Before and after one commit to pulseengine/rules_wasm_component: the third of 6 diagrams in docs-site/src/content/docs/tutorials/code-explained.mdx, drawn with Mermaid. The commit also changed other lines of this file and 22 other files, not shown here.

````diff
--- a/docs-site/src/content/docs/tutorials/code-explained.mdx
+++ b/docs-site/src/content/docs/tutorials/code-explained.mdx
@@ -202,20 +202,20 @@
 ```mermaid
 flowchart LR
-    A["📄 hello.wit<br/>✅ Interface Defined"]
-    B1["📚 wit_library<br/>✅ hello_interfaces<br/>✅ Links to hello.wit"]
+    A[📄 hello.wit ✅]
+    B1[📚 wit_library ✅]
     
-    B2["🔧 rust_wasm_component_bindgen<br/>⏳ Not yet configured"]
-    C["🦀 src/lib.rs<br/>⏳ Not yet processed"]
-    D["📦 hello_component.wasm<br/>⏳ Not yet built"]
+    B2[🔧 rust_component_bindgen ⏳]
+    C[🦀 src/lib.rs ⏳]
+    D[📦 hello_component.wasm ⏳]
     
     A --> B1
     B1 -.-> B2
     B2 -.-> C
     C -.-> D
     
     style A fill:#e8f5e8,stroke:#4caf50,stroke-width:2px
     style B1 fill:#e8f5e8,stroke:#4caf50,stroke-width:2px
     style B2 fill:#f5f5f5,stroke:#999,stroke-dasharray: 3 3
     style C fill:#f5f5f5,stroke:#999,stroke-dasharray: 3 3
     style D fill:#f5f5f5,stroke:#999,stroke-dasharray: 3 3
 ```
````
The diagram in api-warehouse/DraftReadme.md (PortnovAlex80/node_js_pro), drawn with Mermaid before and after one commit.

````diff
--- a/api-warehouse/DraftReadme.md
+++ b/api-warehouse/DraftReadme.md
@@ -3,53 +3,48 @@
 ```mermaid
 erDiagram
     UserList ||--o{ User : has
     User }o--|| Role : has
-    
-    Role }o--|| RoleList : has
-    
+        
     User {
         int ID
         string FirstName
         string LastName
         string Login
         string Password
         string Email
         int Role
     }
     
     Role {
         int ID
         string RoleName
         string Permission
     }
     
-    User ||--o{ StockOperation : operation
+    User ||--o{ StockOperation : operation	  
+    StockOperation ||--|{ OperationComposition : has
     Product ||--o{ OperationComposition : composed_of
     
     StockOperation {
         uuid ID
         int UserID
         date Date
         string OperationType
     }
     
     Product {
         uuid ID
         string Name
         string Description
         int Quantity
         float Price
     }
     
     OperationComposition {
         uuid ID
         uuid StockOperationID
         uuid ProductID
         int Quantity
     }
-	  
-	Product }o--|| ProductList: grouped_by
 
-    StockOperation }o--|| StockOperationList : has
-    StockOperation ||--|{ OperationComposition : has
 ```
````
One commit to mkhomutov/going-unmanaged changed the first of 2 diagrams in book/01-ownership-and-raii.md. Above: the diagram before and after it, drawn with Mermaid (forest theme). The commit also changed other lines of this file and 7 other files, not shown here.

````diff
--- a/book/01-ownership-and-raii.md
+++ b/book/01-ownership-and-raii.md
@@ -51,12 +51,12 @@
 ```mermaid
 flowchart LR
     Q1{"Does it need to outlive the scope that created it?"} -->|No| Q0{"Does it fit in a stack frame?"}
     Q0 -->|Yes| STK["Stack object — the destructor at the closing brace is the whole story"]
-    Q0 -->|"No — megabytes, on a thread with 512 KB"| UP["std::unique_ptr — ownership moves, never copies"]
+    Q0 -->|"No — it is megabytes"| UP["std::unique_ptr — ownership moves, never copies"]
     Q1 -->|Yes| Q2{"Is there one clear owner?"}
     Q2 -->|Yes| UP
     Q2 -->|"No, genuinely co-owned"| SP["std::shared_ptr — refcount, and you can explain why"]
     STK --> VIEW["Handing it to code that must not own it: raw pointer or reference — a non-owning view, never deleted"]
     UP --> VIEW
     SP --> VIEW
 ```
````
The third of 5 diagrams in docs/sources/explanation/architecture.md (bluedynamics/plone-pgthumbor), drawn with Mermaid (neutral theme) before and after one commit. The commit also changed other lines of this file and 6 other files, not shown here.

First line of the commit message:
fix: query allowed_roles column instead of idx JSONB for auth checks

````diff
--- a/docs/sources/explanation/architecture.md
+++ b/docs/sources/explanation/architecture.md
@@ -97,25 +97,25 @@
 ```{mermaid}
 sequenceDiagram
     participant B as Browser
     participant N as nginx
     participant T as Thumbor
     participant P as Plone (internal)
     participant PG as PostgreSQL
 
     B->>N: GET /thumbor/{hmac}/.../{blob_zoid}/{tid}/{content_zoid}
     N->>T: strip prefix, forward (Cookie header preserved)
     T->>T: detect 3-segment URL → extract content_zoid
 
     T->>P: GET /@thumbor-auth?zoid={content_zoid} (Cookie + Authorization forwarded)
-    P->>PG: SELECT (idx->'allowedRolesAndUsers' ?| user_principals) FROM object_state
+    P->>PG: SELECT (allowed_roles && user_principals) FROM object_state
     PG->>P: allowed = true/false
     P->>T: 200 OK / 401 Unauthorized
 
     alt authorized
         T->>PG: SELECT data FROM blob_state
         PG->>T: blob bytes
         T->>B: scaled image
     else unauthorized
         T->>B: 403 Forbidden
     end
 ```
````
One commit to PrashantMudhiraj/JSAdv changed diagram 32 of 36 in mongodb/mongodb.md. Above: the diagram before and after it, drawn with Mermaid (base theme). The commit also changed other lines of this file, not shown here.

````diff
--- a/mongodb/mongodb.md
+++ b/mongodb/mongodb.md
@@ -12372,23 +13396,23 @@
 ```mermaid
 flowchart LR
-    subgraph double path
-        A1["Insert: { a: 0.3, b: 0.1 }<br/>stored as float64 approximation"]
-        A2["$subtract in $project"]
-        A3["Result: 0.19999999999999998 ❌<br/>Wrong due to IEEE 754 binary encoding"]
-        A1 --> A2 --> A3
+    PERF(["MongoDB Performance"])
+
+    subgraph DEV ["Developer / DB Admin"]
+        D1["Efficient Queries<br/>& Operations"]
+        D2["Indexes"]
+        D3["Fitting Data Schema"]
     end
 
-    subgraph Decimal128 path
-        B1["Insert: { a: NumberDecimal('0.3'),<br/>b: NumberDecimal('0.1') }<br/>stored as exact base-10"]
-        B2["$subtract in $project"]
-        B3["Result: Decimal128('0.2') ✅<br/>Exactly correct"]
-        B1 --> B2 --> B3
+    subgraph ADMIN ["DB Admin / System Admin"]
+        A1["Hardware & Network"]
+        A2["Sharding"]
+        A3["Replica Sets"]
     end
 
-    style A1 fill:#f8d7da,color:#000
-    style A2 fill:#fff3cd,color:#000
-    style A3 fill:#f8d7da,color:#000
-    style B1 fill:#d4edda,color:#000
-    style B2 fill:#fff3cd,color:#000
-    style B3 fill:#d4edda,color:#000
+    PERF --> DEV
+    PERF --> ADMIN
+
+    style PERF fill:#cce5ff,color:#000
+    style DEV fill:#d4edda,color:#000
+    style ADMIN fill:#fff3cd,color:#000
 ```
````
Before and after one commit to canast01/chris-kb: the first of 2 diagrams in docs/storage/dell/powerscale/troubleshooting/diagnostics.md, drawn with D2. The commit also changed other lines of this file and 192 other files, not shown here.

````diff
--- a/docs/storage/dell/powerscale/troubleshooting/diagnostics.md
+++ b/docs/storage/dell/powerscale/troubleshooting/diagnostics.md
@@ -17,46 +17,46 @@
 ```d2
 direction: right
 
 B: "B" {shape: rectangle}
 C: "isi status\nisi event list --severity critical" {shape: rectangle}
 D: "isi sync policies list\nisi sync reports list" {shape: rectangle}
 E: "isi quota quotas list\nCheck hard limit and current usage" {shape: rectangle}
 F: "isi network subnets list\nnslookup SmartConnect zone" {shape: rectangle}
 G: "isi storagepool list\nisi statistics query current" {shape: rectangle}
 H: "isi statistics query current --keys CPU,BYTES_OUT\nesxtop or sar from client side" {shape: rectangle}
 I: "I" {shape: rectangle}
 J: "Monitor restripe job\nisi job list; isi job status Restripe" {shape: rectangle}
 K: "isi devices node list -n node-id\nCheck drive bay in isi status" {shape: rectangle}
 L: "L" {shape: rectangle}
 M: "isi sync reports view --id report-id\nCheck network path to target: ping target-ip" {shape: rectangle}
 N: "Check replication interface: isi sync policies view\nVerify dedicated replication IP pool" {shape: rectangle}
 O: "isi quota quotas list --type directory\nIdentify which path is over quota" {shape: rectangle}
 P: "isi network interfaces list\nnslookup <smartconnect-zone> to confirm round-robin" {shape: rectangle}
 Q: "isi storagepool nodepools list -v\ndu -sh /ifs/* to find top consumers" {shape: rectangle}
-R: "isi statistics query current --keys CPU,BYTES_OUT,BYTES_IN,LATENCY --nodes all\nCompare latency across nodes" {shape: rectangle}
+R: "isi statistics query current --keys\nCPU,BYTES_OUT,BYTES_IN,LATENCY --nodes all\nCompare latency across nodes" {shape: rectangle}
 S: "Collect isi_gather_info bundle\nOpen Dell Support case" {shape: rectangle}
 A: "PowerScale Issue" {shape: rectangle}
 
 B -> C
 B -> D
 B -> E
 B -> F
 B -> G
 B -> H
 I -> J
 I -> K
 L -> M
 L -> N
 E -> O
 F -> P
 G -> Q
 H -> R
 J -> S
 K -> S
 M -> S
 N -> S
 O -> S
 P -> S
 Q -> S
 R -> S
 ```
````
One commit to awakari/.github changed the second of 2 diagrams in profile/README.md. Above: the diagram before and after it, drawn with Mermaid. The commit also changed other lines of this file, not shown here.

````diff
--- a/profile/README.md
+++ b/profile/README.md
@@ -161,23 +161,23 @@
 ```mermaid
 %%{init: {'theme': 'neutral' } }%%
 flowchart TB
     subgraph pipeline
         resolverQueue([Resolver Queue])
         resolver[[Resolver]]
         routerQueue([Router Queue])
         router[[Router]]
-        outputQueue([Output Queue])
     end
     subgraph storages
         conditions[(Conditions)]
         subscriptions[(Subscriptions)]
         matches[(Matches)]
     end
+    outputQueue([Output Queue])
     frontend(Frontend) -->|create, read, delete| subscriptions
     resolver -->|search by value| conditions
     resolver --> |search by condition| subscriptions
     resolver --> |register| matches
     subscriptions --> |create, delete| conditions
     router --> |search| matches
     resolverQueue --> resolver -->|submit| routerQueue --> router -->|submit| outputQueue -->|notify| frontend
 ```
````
········
§ **TASK PROMPT**
How many of the lines above include the word "latency"? State that number and nothing else.

§ **COMPLETED TASK**
2